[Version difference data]
+--

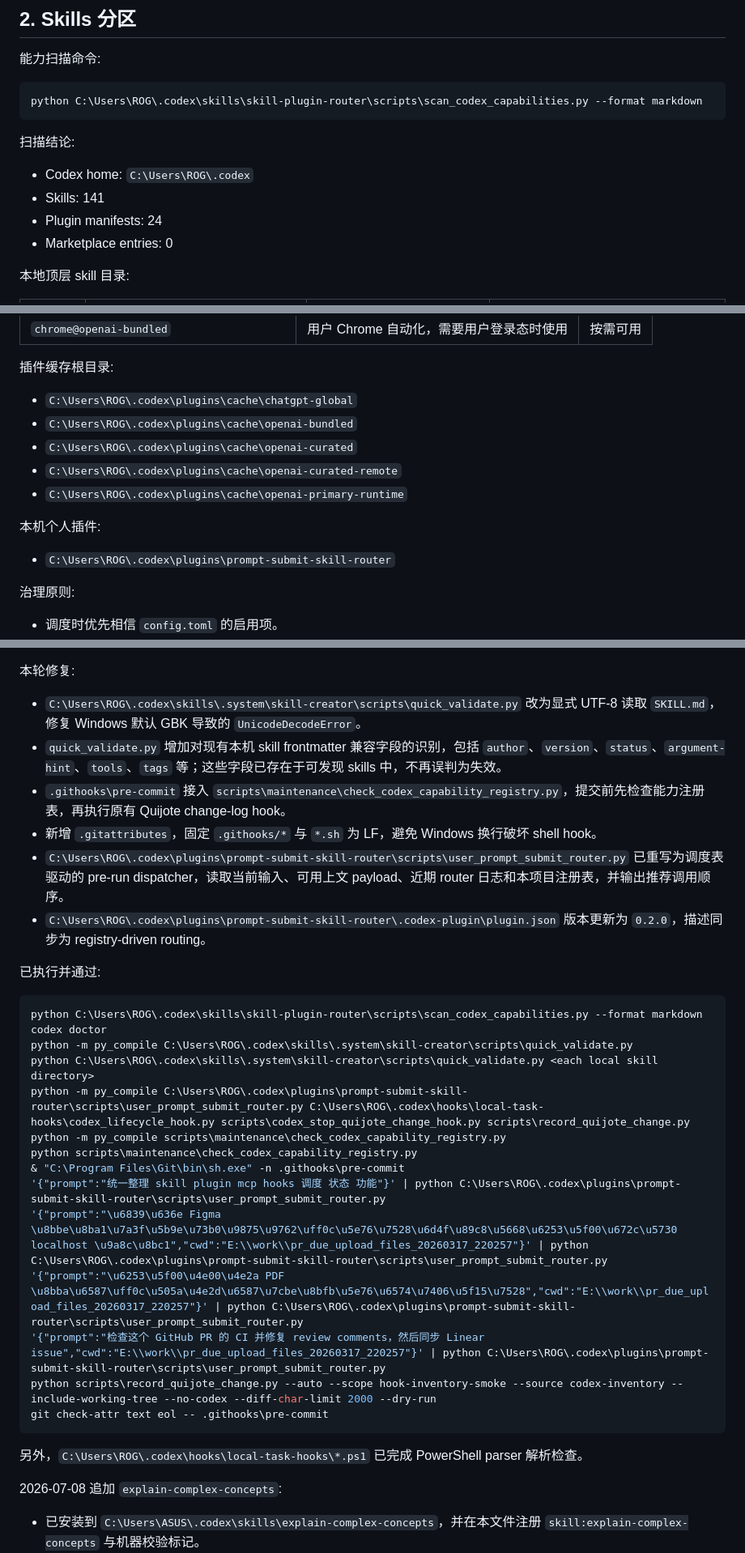
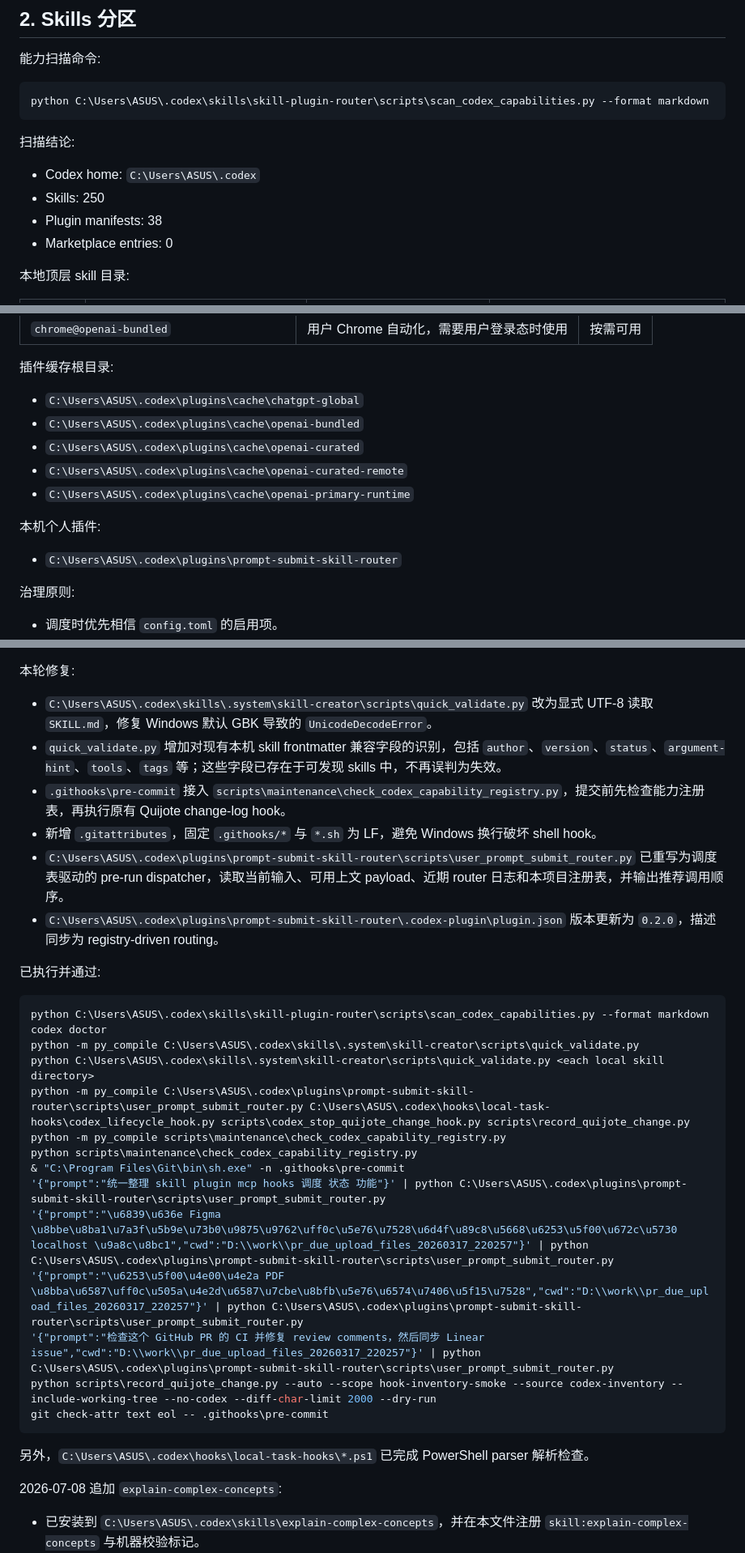
Before and after one commit to sum331/codex-research-loop, a Markdown page: portable/dispatch/codex_capability_dispatch_inventory_20260702.md, 3 parts joined by grey strips. Shown at 81% size. Rendered like a GitHub page.

Commit message:
Clean stale portable capability paths

````diff
--- a/portable/dispatch/codex_capability_dispatch_inventory_20260702.md
+++ b/portable/dispatch/codex_capability_dispatch_inventory_20260702.md
@@ -26,14 +26,14 @@
 能力扫描命令:
 
 ```powershell
-python C:\Users\ROG\.codex\skills\skill-plugin-router\scripts\scan_codex_capabilities.py --format markdown
+python C:\Users\ASUS\.codex\skills\skill-plugin-router\scripts\scan_codex_capabilities.py --format markdown
 ```
 
 扫描结论:
 
-- Codex home: `C:\Users\ROG\.codex`
-- Skills: 141
-- Plugin manifests: 24
+- Codex home: `C:\Users\ASUS\.codex`
+- Skills: 250
+- Plugin manifests: 38
 - Marketplace entries: 0
 
 本地顶层 skill 目录:
@@ -74,15 +74,15 @@ python C:\Users\ROG\.codex\skills\skill-plugin-router\scripts\scan_codex_capabil
 
 插件缓存根目录:
 
-- `C:\Users\ROG\.codex\plugins\cache\chatgpt-global`
-- `C:\Users\ROG\.codex\plugins\cache\openai-bundled`
-- `C:\Users\ROG\.codex\plugins\cache\openai-curated`
-- `C:\Users\ROG\.codex\plugins\cache\openai-curated-remote`
-- `C:\Users\ROG\.codex\plugins\cache\openai-primary-runtime`
+- `C:\Users\ASUS\.codex\plugins\cache\chatgpt-global`
+- `C:\Users\ASUS\.codex\plugins\cache\openai-bundled`
+- `C:\Users\ASUS\.codex\plugins\cache\openai-curated`
+- `C:\Users\ASUS\.codex\plugins\cache\openai-curated-remote`
+- `C:\Users\ASUS\.codex\plugins\cache\openai-primary-runtime`
 
 本机个人插件:
 
-- `C:\Users\ROG\.codex\plugins\prompt-submit-skill-router`
+- `C:\Users\ASUS\.codex\plugins\prompt-submit-skill-router`
 
 治理原则:
 
@@ -452,33 +452,33 @@ python scripts\maintenance\check_codex_capability_registry.py --dump-current
 
 本轮修复:
 
-- `C:\Users\ROG\.codex\skills\.system\skill-creator\scripts\quick_validate.py` 改为显式 UTF-8 读取 `SKILL.md`，修复 Windows 默认 GBK 导致的 `UnicodeDecodeError`。
+- `C:\Users\ASUS\.codex\skills\.system\skill-creator\scripts\quick_validate.py` 改为显式 UTF-8 读取 `SKILL.md`，修复 Windows 默认 GBK 导致的 `UnicodeDecodeError`。
 - `quick_validate.py` 增加对现有本机 skill frontmatter 兼容字段的识别，包括 `author`、`version`、`status`、`argument-hint`、`tools`、`tags` 等；这些字段已存在于可发现 skills 中，不再误判为失效。
 - `.githooks\pre-commit` 接入 `scripts\maintenance\check_codex_capability_registry.py`，提交前先检查能力注册表，再执行原有 Quijote change-log hook。
 - 新增 `.gitattributes`，固定 `.githooks/*` 与 `*.sh` 为 LF，避免 Windows 换行破坏 shell hook。
-- `C:\Users\ROG\.codex\plugins\prompt-submit-skill-router\scripts\user_prompt_submit_router.py` 已重写为调度表驱动的 pre-run dispatcher，读取当前输入、可用上文 payload、近期 router 日志和本项目注册表，并输出推荐调用顺序。
-- `C:\Users\ROG\.codex\plugins\prompt-submit-skill-router\.codex-plugin\plugin.json` 版本更新为 `0.2.0`，描述同步为 registry-driven routing。
+- `C:\Users\ASUS\.codex\plugins\prompt-submit-skill-router\scripts\user_prompt_submit_router.py` 已重写为调度表驱动的 pre-run dispatcher，读取当前输入、可用上文 payload、近期 router 日志和本项目注册表，并输出推荐调用顺序。
+- `C:\Users\ASUS\.codex\plugins\prompt-submit-skill-router\.codex-plugin\plugin.json` 版本更新为 `0.2.0`，描述同步为 registry-driven routing。
 
 已执行并通过:
 
 ```powershell
-python C:\Users\ROG\.codex\skills\skill-plugin-router\scripts\scan_codex_capabilities.py --format markdown
+python C:\Users\ASUS\.codex\skills\skill-plugin-router\scripts\scan_codex_capabilities.py --format markdown
 codex doctor
-python -m py_compile C:\Users\ROG\.codex\skills\.system\skill-creator\scripts\quick_validate.py
-python C:\Users\ROG\.codex\skills\.system\skill-creator\scripts\quick_validate.py <each local skill directory>
-python -m py_compile C:\Users\ROG\.codex\plugins\prompt-submit-skill-router\scripts\user_prompt_submit_router.py C:\Users\ROG\.codex\hooks\local-task-hooks\codex_lifecycle_hook.py scripts\codex_stop_quijote_change_hook.py scripts\record_quijote_change.py
+python -m py_compile C:\Users\ASUS\.codex\skills\.system\skill-creator\scripts\quick_validate.py
+python C:\Users\ASUS\.codex\skills\.system\skill-creator\scripts\quick_validate.py <each local skill directory>
+python -m py_compile C:\Users\ASUS\.codex\plugins\prompt-submit-skill-router\scripts\user_prompt_submit_router.py C:\Users\ASUS\.codex\hooks\local-task-hooks\codex_lifecycle_hook.py scripts\codex_stop_quijote_change_hook.py scripts\record_quijote_change.py
 python -m py_compile scripts\maintenance\check_codex_capability_registry.py
 python scripts\maintenance\check_codex_capability_registry.py
 & "C:\Program Files\Git\bin\sh.exe" -n .githooks\pre-commit
-'{"prompt":"统一整理 skill plugin mcp hooks 调度 状态 功能"}' | python C:\Users\ROG\.codex\plugins\prompt-submit-skill-router\scripts\user_prompt_submit_router.py
-'{"prompt":"\u6839\u636e Figma \u8bbe\u8ba1\u7a3f\u5b9e\u73b0\u9875\u9762\uff0c\u5e76\u7528\u6d4f\u89c8\u5668\u6253\u5f00\u672c\u5730 localhost \u9a8c\u8bc1","cwd":"E:\\work\\pr_due_upload_files_20260317_220257"}' | python C:\Users\ROG\.codex\plugins\prompt-submit-skill-router\scripts\user_prompt_submit_router.py
-'{"prompt":"\u6253\u5f00\u4e00\u4e2a PDF \u8bba\u6587\uff0c\u505a\u4e2d\u6587\u7cbe\u8bfb\u5e76\u6574\u7406\u5f15\u7528","cwd":"E:\\work\\pr_due_upload_files_20260317_220257"}' | python C:\Users\ROG\.codex\plugins\prompt-submit-skill-router\scripts\user_prompt_submit_router.py
-'{"prompt":"检查这个 GitHub PR 的 CI 并修复 review comments，然后同步 Linear issue","cwd":"E:\\work\\pr_due_upload_files_20260317_220257"}' | python C:\Users\ROG\.codex\plugins\prompt-submit-skill-router\scripts\user_prompt_submit_router.py
+'{"prompt":"统一整理 skill plugin mcp hooks 调度 状态 功能"}' | python C:\Users\ASUS\.codex\plugins\prompt-submit-skill-router\scripts\user_prompt_submit_router.py
+'{"prompt":"\u6839\u636e Figma \u8bbe\u8ba1\u7a3f\u5b9e\u73b0\u9875\u9762\uff0c\u5e76\u7528\u6d4f\u89c8\u5668\u6253\u5f00\u672c\u5730 localhost \u9a8c\u8bc1","cwd":"D:\\work\\pr_due_upload_files_20260317_220257"}' | python C:\Users\ASUS\.codex\plugins\prompt-submit-skill-router\scripts\user_prompt_submit_router.py
+'{"prompt":"\u6253\u5f00\u4e00\u4e2a PDF \u8bba\u6587\uff0c\u505a\u4e2d\u6587\u7cbe\u8bfb\u5e76\u6574\u7406\u5f15\u7528","cwd":"D:\\work\\pr_due_upload_files_20260317_220257"}' | python C:\Users\ASUS\.codex\plugins\prompt-submit-skill-router\scripts\user_prompt_submit_router.py
+'{"prompt":"检查这个 GitHub PR 的 CI 并修复 review comments，然后同步 Linear issue","cwd":"D:\\work\\pr_due_upload_files_20260317_220257"}' | python C:\Users\ASUS\.codex\plugins\prompt-submit-skill-router\scripts\user_prompt_submit_router.py
 python scripts\record_quijote_change.py --auto --scope hook-inventory-smoke --source codex-inventory --include-working-tree --no-codex --diff-char-limit 2000 --dry-run
 git check-attr text eol -- .githooks\pre-commit
 ```
 
-另外，`C:\Users\ROG\.codex\hooks\local-task-hooks\*.ps1` 已完成 PowerShell parser 解析检查。
+另外，`C:\Users\ASUS\.codex\hooks\local-task-hooks\*.ps1` 已完成 PowerShell parser 解析检查。
 
 2026-07-08 追加 `explain-complex-concepts`:
 
````
Also changed, not shown: other parts of portable/dispatch/codex_capability_dispatch_inventory_20260702.md (+18 -18 lines), 2 other files.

+--

■ **YOUR OBJECTIVE**
Among the lines above, show every one that contains the string "system".

■ **ANSWER BOX**
-- `C:\Users\ROG\.codex\skills\.system\skill-creator\scripts\quick_validate.py` 改为显式 UTF-8 读取 `SKILL.md`，修复 Windows 默认 GBK 导致的 `UnicodeDecodeError`。
+- `C:\Users\ASUS\.codex\skills\.system\skill-creator\scripts\quick_validate.py` 改为显式 UTF-8 读取 `SKILL.md`，修复 Windows 默认 GBK 导致的 `UnicodeDecodeError`。
-python -m py_compile C:\Users\ROG\.codex\skills\.system\skill-creator\scripts\quick_validate.py
-python C:\Users\ROG\.codex\skills\.system\skill-creator\scripts\quick_validate.py <each local skill directory>
+python -m py_compile C:\Users\ASUS\.codex\skills\.system\skill-creator\scripts\quick_validate.py
+python C:\Users\ASUS\.codex\skills\.system\skill-creator\scripts\quick_validate.py <each local skill directory>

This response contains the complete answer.